Hearing new voices: Anderson Ranch launches fall Latinx community arts programming | AspenTimes.com

Hearing new voices: Anderson Ranch launches fall Latinx community arts programming

Children about to play Crosser or La Migra at the Denver Art Museum's exhibition, ReVisión: Art in the Americas. These video games were shown alongside other art works that had been created in ancient, colonial and contemporary techniques.
Courtesy of Justin Ankenbauer

Anderson Ranch Art Center has released a new set of programs targeted at strengthening services to the regional community through Latino arts and culture offerings. The multi-faceted program will run for three years, with the goal of uniting artists and art enthusiasts around a shared interest in Latino arts and culture.
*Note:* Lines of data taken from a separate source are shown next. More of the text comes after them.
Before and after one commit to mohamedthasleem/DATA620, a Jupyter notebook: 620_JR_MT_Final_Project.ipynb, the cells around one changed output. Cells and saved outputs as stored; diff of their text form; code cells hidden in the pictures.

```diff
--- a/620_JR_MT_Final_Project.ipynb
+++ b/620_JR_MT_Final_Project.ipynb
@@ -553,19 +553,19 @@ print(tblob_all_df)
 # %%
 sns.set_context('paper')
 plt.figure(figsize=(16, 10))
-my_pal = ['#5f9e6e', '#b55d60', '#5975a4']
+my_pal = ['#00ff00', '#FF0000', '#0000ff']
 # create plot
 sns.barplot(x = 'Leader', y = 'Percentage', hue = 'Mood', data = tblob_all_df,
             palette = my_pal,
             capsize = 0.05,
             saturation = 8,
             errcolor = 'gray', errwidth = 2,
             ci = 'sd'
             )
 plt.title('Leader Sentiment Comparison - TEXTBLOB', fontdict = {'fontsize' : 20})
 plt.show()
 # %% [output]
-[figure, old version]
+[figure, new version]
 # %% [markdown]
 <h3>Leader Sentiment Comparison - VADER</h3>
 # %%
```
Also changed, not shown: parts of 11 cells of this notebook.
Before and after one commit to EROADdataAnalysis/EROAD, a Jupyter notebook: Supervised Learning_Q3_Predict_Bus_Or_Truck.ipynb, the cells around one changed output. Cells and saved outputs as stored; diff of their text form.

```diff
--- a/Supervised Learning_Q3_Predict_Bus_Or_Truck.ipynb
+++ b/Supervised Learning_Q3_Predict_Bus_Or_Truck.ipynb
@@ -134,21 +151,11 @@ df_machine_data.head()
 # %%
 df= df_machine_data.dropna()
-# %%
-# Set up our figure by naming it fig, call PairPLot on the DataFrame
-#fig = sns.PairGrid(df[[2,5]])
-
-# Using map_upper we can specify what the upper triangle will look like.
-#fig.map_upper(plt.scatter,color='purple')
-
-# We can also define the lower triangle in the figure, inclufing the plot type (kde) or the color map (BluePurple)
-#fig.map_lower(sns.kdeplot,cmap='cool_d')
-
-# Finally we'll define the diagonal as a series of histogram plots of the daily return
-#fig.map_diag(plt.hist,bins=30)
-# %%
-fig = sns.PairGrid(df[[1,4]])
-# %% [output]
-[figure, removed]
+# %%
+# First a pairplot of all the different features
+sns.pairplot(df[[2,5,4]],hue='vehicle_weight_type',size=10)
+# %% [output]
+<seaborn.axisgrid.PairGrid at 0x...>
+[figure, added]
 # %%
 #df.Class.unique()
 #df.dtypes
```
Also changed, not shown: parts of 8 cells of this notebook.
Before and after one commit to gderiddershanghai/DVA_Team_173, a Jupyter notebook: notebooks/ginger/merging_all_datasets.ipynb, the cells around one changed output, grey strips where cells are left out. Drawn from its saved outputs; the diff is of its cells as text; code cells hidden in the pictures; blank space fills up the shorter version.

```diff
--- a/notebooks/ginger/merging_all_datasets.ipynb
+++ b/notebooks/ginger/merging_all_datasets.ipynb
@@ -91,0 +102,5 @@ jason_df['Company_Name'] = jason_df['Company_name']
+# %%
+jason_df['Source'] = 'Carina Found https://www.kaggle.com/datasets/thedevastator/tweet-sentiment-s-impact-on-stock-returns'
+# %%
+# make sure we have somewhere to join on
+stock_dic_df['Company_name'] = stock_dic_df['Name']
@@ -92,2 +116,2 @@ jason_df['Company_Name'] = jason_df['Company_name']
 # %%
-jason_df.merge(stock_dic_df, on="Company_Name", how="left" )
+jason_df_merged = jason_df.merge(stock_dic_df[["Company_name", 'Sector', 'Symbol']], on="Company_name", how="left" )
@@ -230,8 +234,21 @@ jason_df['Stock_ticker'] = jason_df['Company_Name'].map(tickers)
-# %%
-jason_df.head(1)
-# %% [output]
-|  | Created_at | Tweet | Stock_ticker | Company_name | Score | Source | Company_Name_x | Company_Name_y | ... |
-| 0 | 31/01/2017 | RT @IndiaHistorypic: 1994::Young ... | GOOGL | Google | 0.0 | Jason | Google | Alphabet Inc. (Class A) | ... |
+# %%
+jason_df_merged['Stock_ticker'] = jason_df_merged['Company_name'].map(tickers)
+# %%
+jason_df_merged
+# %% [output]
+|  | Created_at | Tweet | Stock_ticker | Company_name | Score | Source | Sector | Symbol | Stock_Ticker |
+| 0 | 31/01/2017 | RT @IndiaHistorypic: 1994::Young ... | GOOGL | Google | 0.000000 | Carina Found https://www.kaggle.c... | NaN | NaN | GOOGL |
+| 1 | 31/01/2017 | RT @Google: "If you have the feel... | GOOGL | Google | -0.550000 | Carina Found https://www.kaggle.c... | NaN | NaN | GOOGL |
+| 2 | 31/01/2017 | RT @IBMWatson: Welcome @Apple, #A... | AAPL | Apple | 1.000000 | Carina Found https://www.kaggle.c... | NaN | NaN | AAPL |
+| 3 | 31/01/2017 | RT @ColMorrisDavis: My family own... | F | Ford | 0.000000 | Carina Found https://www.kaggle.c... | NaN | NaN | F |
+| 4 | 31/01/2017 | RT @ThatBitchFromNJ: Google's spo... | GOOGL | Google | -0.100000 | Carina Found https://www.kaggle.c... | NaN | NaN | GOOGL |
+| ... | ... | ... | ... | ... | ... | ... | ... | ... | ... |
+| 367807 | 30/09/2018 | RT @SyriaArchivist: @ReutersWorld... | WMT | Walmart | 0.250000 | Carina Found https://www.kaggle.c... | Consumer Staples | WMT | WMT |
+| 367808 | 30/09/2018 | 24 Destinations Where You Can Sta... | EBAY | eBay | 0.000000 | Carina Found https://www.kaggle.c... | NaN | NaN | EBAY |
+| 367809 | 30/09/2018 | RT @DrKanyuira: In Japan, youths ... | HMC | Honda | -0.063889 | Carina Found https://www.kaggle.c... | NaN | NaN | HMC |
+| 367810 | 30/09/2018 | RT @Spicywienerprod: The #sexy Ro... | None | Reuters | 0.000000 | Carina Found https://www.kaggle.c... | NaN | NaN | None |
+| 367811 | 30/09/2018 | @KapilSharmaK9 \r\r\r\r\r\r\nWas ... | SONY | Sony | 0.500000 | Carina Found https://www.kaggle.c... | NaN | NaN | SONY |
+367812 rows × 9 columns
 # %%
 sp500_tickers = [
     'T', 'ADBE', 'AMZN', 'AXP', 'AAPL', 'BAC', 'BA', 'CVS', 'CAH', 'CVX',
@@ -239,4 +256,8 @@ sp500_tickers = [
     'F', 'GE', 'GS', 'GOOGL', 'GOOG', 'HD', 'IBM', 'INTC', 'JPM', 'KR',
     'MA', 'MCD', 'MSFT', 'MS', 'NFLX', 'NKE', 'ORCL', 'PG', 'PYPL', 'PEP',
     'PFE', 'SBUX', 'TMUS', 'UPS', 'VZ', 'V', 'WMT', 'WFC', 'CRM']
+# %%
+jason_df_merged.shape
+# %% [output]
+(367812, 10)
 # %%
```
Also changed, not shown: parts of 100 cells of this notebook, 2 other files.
“I think the core of the programming is really to get at the lack of representation of Latinx artists in what we consider mainstream art programs and in the art world,” said Olivia Martin, Latinx arts community leader and children’s coordinator at Anderson Ranch Arts Center.

Many of the programs scheduled are aimed at addressing the lack of representation of Latinx artists and considering voices that have yet to be heard, Martinez said.

“We’re trying to address those shortcomings in a community-based way,” she said. “Art and our understanding of our world can help us better connect with who we are, our community and the people that make up our community.”

According to the Anderson Ranch Arts Center website, programs under this initiative include the Latinx Visiting Artists Program, Teacher Training Program, Latinx Art Curriculum, Community Celebration, Latinx Youth Summer Workshop Scholarships and more outreach programs.

Artist Ricky Armendariz will be visiting the Anderson Ranch Arts Center Oct. 2-15.
Courtesy of Ricky Armendariz

On Oct. 8, Anderson Ranch Arts Center is hosting Finding Your Voice: Culture and Community in Latinx Art. This discussion, moderated by Anderson Ranch Arts Center board of directors member Alex Sánchez, features a panel of Latino artists, educators and community leaders who will discuss the impact of Latino culture, history and experiences on creative communities and voices.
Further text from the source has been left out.